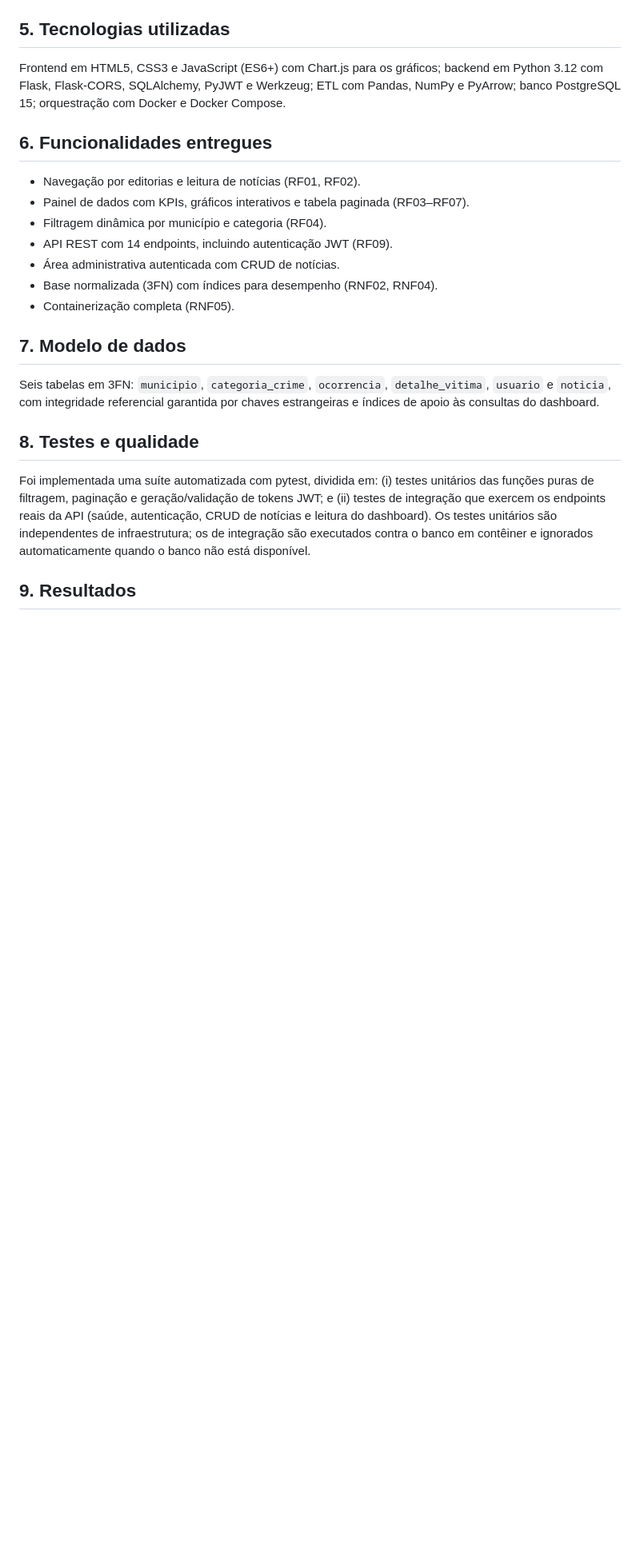
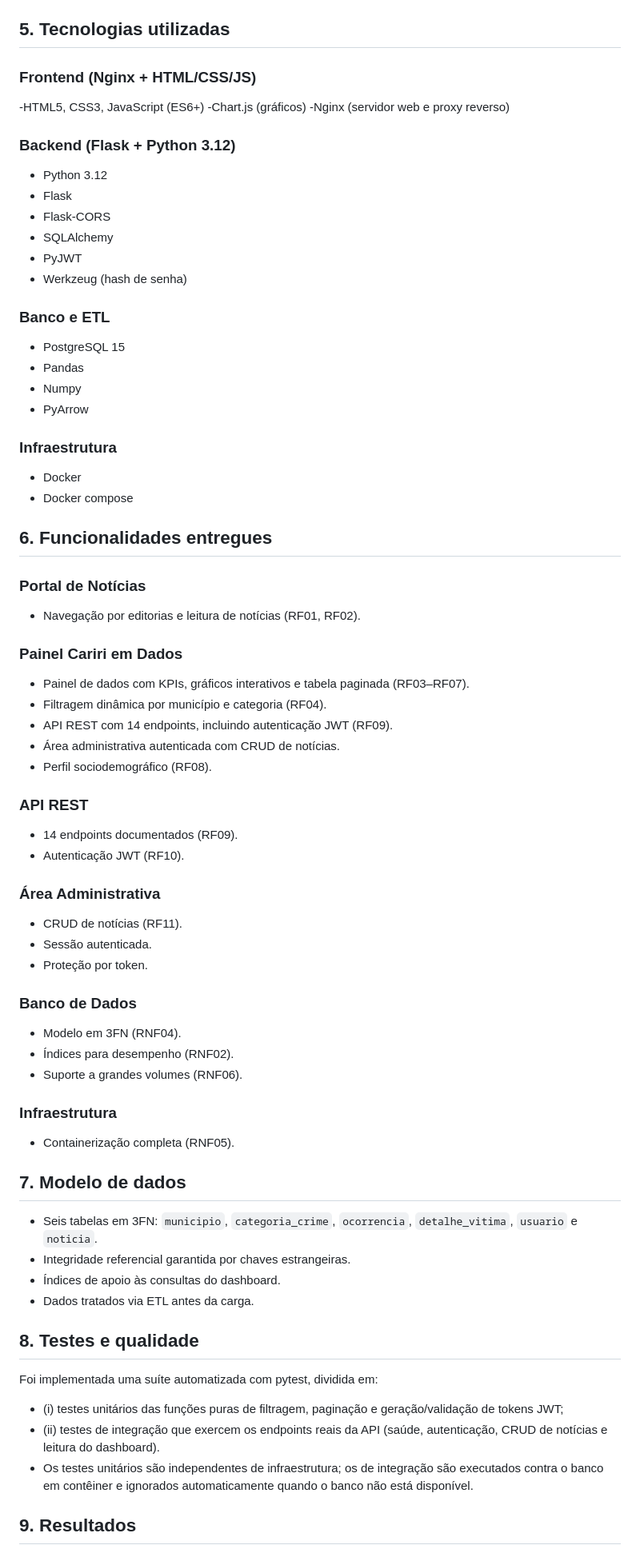
Before and after one commit to ermdavid/Cariri-em-Foco, a Markdown page: docs/relatorio-final.md, the part around one of its changes. Shown at 80% size. Drawn GitHub-style; blank space fills up the shorter version.

```diff
--- a/docs/relatorio-final.md
+++ b/docs/relatorio-final.md
@@ -53,36 +74,72 @@ Técnico* (`docs/manual-tecnico.md`).
 
 ## 5. Tecnologias utilizadas
 
-Frontend em HTML5, CSS3 e JavaScript (ES6+) com Chart.js para os gráficos;
-backend em Python 3.12 com Flask, Flask-CORS, SQLAlchemy, PyJWT e Werkzeug; ETL
-com Pandas, NumPy e PyArrow; banco PostgreSQL 15; orquestração com Docker e
-Docker Compose.
+### Frontend (Nginx + HTML/CSS/JS)
+-HTML5, CSS3, JavaScript (ES6+)
+-Chart.js (gráficos)
+-Nginx (servidor web e proxy reverso)
+
+### Backend (Flask + Python 3.12)
+- Python 3.12
+- Flask
+- Flask-CORS
+- SQLAlchemy
+- PyJWT
+- Werkzeug (hash de senha)
+
+### Banco e ETL
+- PostgreSQL 15
+- Pandas
+- Numpy
+- PyArrow
+
+### Infraestrutura
+- Docker
+- Docker compose
 
 ## 6. Funcionalidades entregues
 
+### Portal de Notícias
 - Navegação por editorias e leitura de notícias (RF01, RF02).
+
+### Painel Cariri em Dados
+
 - Painel de dados com KPIs, gráficos interativos e tabela paginada (RF03–RF07).
 - Filtragem dinâmica por município e categoria (RF04).
 - API REST com 14 endpoints, incluindo autenticação JWT (RF09).
 - Área administrativa autenticada com CRUD de notícias.
-- Base normalizada (3FN) com índices para desempenho (RNF02, RNF04).
+- Perfil sociodemográfico (RF08).
+
+### API REST
+- 14 endpoints documentados (RF09).
+- Autenticação JWT (RF10).
+
+### Área Administrativa
+- CRUD de notícias (RF11).
+- Sessão autenticada.
+- Proteção por token.
+
+### Banco de Dados
+- Modelo em 3FN (RNF04).
+- Índices para desempenho (RNF02).
+- Suporte a grandes volumes (RNF06).
+
+### Infraestrutura
 - Containerização completa (RNF05).
 
 ## 7. Modelo de dados
 
-Seis tabelas em 3FN: `municipio`, `categoria_crime`, `ocorrencia`,
-`detalhe_vitima`, `usuario` e `noticia`, com integridade referencial garantida
-por chaves estrangeiras e índices de apoio às consultas do dashboard.
+- Seis tabelas em 3FN: `municipio`, `categoria_crime`, `ocorrencia`, `detalhe_vitima`, `usuario` e `noticia`.
+- Integridade referencial garantida por chaves estrangeiras.
+- Índices de apoio às consultas do dashboard.
+- Dados tratados via ETL antes da carga.
 
 ## 8. Testes e qualidade
 
-Foi implementada uma suíte automatizada com pytest, dividida em: (i) testes
-unitários das funções puras de filtragem, paginação e geração/validação de
-tokens JWT; e (ii) testes de integração que exercem os endpoints reais da API
-(saúde, autenticação, CRUD de notícias e leitura do dashboard). Os testes
-unitários são independentes de infraestrutura; os de integração são executados
-contra o banco em contêiner e ignorados automaticamente quando o banco não está
-disponível.
+Foi implementada uma suíte automatizada com pytest, dividida em:
+- (i) testes unitários das funções puras de filtragem, paginação e geração/validação de tokens JWT;
+- (ii) testes de integração que exercem os endpoints reais da API (saúde, autenticação, CRUD de notícias e leitura do dashboard).
+- Os testes unitários são independentes de infraestrutura; os de integração são executados contra o banco em contêiner e ignorados automaticamente quando o banco não está disponível.
 
 ## 9. Resultados
 
```
Also changed, not shown: other parts of docs/relatorio-final.md (+67 -30 lines).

########################################

▸ TASK TO COMPLETE:
All of the material above is to be retyped verbatim, with its pictures omitted.

▸ RESPONSE BELOW:
Before and after one commit to ermdavid/Cariri-em-Foco, a Markdown page: docs/relatorio-final.md, the part around one of its changes. Shown at 80% size. Drawn GitHub-style; blank space fills up the shorter version.

```diff
--- a/docs/relatorio-final.md
+++ b/docs/relatorio-final.md
@@ -53,36 +74,72 @@ Técnico* (`docs/manual-tecnico.md`).
 
 ## 5. Tecnologias utilizadas
 
-Frontend em HTML5, CSS3 e JavaScript (ES6+) com Chart.js para os gráficos;
-backend em Python 3.12 com Flask, Flask-CORS, SQLAlchemy, PyJWT e Werkzeug; ETL
-com Pandas, NumPy e PyArrow; banco PostgreSQL 15; orquestração com Docker e
-Docker Compose.
+### Frontend (Nginx + HTML/CSS/JS)
+-HTML5, CSS3, JavaScript (ES6+)
+-Chart.js (gráficos)
+-Nginx (servidor web e proxy reverso)
+
+### Backend (Flask + Python 3.12)
+- Python 3.12
+- Flask
+- Flask-CORS
+- SQLAlchemy
+- PyJWT
+- Werkzeug (hash de senha)
+
+### Banco e ETL
+- PostgreSQL 15
+- Pandas
+- Numpy
+- PyArrow
+
+### Infraestrutura
+- Docker
+- Docker compose
 
 ## 6. Funcionalidades entregues
 
+### Portal de Notícias
 - Navegação por editorias e leitura de notícias (RF01, RF02).
+
+### Painel Cariri em Dados
+
 - Painel de dados com KPIs, gráficos interativos e tabela paginada (RF03–RF07).
 - Filtragem dinâmica por município e categoria (RF04).
 - API REST com 14 endpoints, incluindo autenticação JWT (RF09).
 - Área administrativa autenticada com CRUD de notícias.
-- Base normalizada (3FN) com índices para desempenho (RNF02, RNF04).
+- Perfil sociodemográfico (RF08).
+
+### API REST
+- 14 endpoints documentados (RF09).
+- Autenticação JWT (RF10).
+
+### Área Administrativa
+- CRUD de notícias (RF11).
+- Sessão autenticada.
+- Proteção por token.
+
+### Banco de Dados
+- Modelo em 3FN (RNF04).
+- Índices para desempenho (RNF02).
+- Suporte a grandes volumes (RNF06).
+
+### Infraestrutura
 - Containerização completa (RNF05).
 
 ## 7. Modelo de dados
 
-Seis tabelas em 3FN: `municipio`, `categoria_crime`, `ocorrencia`,
-`detalhe_vitima`, `usuario` e `noticia`, com integridade referencial garantida
-por chaves estrangeiras e índices de apoio às consultas do dashboard.
+- Seis tabelas em 3FN: `municipio`, `categoria_crime`, `ocorrencia`, `detalhe_vitima`, `usuario` e `noticia`.
+- Integridade referencial garantida por chaves estrangeiras.
+- Índices de apoio às consultas do dashboard.
+- Dados tratados via ETL antes da carga.
 
 ## 8. Testes e qualidade
 
-Foi implementada uma suíte automatizada com pytest, dividida em: (i) testes
-unitários das funções puras de filtragem, paginação e geração/validação de
-tokens JWT; e (ii) testes de integração que exercem os endpoints reais da API
-(saúde, autenticação, CRUD de notícias e leitura do dashboard). Os testes
-unitários são independentes de infraestrutura; os de integração são executados
-contra o banco em contêiner e ignorados automaticamente quando o banco não está
-disponível.
+Foi implementada uma suíte automatizada com pytest, dividida em:
+- (i) testes unitários das funções puras de filtragem, paginação e geração/validação de tokens JWT;
+- (ii) testes de integração que exercem os endpoints reais da API (saúde, autenticação, CRUD de notícias e leitura do dashboard).
+- Os testes unitários são independentes de infraestrutura; os de integração são executados contra o banco em contêiner e ignorados automaticamente quando o banco não está disponível.
 
 ## 9. Resultados
 
```
Also changed, not shown: other parts of docs/relatorio-final.md (+67 -30 lines).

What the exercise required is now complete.